1,770 reputation
620
bio website eutactic.wordpress.com
location Australia
age 29
visits member for 3 years, 10 months
seen May 17 at 1:08

grad student, computational quantum chemistry

Interests include chemistry, high performance computing, graphics, art, typesetting, programming (python, Java, C#, XAML)

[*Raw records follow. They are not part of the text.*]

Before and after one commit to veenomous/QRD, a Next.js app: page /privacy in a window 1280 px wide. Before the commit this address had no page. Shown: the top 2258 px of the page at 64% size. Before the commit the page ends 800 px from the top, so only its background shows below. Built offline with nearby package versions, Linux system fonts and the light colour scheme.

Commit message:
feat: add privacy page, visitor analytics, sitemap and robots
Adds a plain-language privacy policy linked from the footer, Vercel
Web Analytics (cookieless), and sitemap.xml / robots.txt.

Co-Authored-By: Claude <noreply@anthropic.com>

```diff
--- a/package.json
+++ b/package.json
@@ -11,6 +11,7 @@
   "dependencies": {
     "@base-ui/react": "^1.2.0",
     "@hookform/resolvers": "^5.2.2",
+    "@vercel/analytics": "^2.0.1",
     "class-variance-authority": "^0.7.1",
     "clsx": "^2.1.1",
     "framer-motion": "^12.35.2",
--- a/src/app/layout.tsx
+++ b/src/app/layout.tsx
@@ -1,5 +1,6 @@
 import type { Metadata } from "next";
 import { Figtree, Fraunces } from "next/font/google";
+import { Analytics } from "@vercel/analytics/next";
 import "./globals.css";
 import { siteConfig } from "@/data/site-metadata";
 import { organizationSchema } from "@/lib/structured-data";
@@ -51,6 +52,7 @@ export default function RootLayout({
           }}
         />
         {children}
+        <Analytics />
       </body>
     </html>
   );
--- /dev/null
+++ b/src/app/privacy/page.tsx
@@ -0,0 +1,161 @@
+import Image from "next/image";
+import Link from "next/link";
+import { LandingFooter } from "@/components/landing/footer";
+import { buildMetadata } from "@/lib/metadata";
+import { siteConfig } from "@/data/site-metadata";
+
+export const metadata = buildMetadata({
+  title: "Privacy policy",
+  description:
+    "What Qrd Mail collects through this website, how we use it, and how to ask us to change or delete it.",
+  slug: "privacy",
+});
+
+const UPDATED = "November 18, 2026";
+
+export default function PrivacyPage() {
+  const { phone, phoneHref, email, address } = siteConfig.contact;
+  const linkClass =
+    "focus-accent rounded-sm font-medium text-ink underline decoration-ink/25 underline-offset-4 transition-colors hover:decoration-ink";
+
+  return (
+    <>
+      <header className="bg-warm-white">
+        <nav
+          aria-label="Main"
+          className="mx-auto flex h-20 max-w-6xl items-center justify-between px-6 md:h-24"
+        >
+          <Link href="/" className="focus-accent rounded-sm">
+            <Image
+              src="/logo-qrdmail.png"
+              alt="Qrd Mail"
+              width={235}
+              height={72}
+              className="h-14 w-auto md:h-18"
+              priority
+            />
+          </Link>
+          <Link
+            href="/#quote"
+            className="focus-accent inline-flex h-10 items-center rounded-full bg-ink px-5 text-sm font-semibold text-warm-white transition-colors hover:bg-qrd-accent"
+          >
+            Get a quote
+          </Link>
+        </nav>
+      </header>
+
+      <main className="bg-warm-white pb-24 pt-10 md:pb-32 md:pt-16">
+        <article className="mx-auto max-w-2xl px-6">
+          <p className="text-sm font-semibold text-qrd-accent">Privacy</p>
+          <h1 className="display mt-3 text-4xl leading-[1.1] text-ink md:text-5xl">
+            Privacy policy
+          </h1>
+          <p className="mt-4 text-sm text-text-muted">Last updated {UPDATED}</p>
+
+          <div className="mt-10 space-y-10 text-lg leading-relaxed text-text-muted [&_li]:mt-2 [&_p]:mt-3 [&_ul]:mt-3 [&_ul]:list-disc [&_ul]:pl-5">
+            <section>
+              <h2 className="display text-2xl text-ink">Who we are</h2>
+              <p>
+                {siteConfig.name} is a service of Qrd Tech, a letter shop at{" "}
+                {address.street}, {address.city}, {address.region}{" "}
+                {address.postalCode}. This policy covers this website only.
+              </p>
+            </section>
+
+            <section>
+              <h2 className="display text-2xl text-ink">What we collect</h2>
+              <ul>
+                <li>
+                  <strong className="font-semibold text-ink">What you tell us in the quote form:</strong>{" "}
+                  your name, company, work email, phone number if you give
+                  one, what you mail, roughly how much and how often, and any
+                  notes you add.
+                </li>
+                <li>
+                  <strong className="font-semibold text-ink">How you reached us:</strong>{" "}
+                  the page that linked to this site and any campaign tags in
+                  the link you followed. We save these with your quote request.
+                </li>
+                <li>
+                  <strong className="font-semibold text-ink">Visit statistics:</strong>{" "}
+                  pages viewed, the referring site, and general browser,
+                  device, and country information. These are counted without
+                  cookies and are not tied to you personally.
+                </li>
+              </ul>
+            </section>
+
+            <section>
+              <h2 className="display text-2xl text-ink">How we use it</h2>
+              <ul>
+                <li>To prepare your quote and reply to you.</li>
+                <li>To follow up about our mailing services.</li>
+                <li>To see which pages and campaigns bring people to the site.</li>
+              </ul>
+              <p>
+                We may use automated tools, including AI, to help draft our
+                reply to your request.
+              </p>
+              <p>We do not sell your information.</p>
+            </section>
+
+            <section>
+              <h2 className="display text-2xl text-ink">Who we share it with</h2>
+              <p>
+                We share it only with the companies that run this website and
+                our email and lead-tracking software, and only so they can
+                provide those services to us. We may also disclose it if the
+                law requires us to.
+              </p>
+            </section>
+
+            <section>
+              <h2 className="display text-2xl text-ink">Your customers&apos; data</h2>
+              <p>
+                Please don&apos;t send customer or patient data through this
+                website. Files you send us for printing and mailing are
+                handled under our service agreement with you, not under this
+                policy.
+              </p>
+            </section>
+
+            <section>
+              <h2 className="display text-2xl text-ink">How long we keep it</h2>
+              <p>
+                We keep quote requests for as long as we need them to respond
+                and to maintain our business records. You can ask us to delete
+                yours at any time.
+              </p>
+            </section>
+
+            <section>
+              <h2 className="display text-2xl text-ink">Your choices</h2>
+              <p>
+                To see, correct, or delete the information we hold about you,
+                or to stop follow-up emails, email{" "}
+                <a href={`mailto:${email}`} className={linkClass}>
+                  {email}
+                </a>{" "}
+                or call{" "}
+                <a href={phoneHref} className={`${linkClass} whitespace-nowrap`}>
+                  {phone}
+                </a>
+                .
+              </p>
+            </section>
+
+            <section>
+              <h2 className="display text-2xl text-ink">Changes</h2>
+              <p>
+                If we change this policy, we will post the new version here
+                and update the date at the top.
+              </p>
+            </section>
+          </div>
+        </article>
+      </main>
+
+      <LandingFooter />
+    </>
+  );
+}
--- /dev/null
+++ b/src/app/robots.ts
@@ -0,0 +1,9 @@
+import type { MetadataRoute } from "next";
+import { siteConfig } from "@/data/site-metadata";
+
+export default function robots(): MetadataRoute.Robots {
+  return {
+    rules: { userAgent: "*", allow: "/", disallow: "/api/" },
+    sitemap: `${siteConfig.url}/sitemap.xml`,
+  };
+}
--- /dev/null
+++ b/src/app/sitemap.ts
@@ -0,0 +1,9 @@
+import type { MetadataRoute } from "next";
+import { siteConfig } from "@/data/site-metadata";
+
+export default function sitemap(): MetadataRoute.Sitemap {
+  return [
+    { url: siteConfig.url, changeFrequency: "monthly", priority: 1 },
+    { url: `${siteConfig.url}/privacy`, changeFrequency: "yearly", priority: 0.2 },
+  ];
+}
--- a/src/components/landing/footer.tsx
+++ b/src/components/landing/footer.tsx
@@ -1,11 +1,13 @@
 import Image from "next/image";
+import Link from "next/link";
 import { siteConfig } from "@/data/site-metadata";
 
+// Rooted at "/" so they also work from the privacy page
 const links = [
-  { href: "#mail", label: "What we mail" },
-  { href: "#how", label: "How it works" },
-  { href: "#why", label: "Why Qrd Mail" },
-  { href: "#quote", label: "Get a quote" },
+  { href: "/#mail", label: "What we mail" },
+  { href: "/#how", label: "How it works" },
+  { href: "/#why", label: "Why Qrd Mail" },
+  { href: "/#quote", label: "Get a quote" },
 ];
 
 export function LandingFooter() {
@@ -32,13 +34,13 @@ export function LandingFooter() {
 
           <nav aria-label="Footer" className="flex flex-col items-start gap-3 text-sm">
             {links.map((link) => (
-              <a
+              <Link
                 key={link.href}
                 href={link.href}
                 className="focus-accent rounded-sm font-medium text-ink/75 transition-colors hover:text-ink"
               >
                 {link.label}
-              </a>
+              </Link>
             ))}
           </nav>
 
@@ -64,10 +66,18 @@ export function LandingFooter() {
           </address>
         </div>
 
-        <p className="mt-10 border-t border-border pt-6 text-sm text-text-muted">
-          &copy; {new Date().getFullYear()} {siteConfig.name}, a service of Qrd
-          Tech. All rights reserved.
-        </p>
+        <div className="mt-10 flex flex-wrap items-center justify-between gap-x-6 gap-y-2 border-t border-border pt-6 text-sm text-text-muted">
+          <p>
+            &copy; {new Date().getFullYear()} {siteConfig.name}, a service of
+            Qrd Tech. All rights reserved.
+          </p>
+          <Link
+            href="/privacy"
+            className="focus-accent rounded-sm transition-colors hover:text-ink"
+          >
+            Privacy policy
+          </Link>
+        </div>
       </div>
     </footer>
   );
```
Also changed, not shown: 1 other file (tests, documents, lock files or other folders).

Nov
25
awarded  Nice Question
Jul
2
awarded  Curious
Mar
24
awarded  Popular Question
Feb
12
awarded  Yearling
Sep
7
awarded  Enlightened
Sep
7
awarded  Nice Answer
Apr
27
comment Why does the metastable form of Technetium-95 have a longer half-life than its most stable state?
@ManishEarth, BenNorris - I respectfully submit that nuclear isomerism is far more nuclear physics than chemistry, taking place on energy and length scales orders of magnitude removed from chemical processes and not involving electronic structure. I've only ever seen it discussed in chemistry in the context of understanding Mössbauer spectroscopy. Whilst I apologise for being a bit presumptuous, I do think this question would attract a greater breadth and depth of answers on the physics site.
Apr
26
comment Why does the metastable form of Technetium-95 have a longer half-life than its most stable state?
Hopefully a moderator can shift this to phys.SE. Just surfing around tables of isotopes does however reveal that isomers that are longer-lived than their ground states are not uncommon (102mTc, 116mCs, etc.). Anyhow, this looks like another application of the difference between thermodynamic and kinetic stability. Intuitively, the decay pathways that lead to rapid decay of a ground-state isotope are less probable (maybe totally impossible) in an isomer. The isomer, whilst less thermodynamically stable, is stuck in a potential energy rut that it can only escape through slow processes.
Apr
5
awarded  Popular Question
Feb
12
awarded  Yearling
Jan
26
comment Have we managed to make a perfect vacuum?
@Hurricane - Antimatter can be stored in a Penning trap.
Jan
18
comment Do the energy levels of electron orbitals change relativistically?
Broadening of spectral lines occurs due to the Doppler effect (as well as a number of other effects) even in non-relativistic regimes. Otherwise emission and absorption spectra would be infinitely sharp. As a side note, you may be interested to know that relativistic mass increase becomes significant for bound electrons around about the second row of transition metals and quantum chemical calculations need to take it into account for accurate energy calculations.
Jan
17
answered Explanation of the Graetz circuit
Jan
16
comment How can two seas not mix?
@EmilioPisanty - It seems that Wikipedia has a page dedicated to the topic. Also, Atkins Physical Chemistry 3e pp. 632-634 talks about colloid stability.
Jan
16
answered How can two seas not mix?
Jan
5
comment Temperature below absolute zero?
Honest question - why is this in the news all of a sudden? I was under the impression negative absolute temperature was a fairly pedestrian phenomenon.
Jan
5
comment Is there something special in the visible part of electromagnetic spectrum?
I did rather drift off course, but I guess my point is that the visible part of the spectrum is only special for life due to its energy regime (and as you noted, that there's a high flux in the visible region from the sun). Its time-dependent bandwidth is irrelevant due to biological signalling being many many orders of magnitude slower. Time-independent bandwidth (i.e. this fruit is under/overripe due to its colour) is I believe a function of how many different photoreceptors we have and how specific they are. Most humans have 3, and are able to distinguish a wide range of colours.
Jan
5
answered Is there something special in the visible part of electromagnetic spectrum?
Jan
3
asked What reason(s) exist to suppose that all degeneracy pressures can be overcome in Black-Hole formation?
Dec
26
comment Calculating the speed of an object moving relative to another moving Object (Frame of reference)
This question doesn't really evince much research effort. Have you familiarised yourself with the Lorentz factor?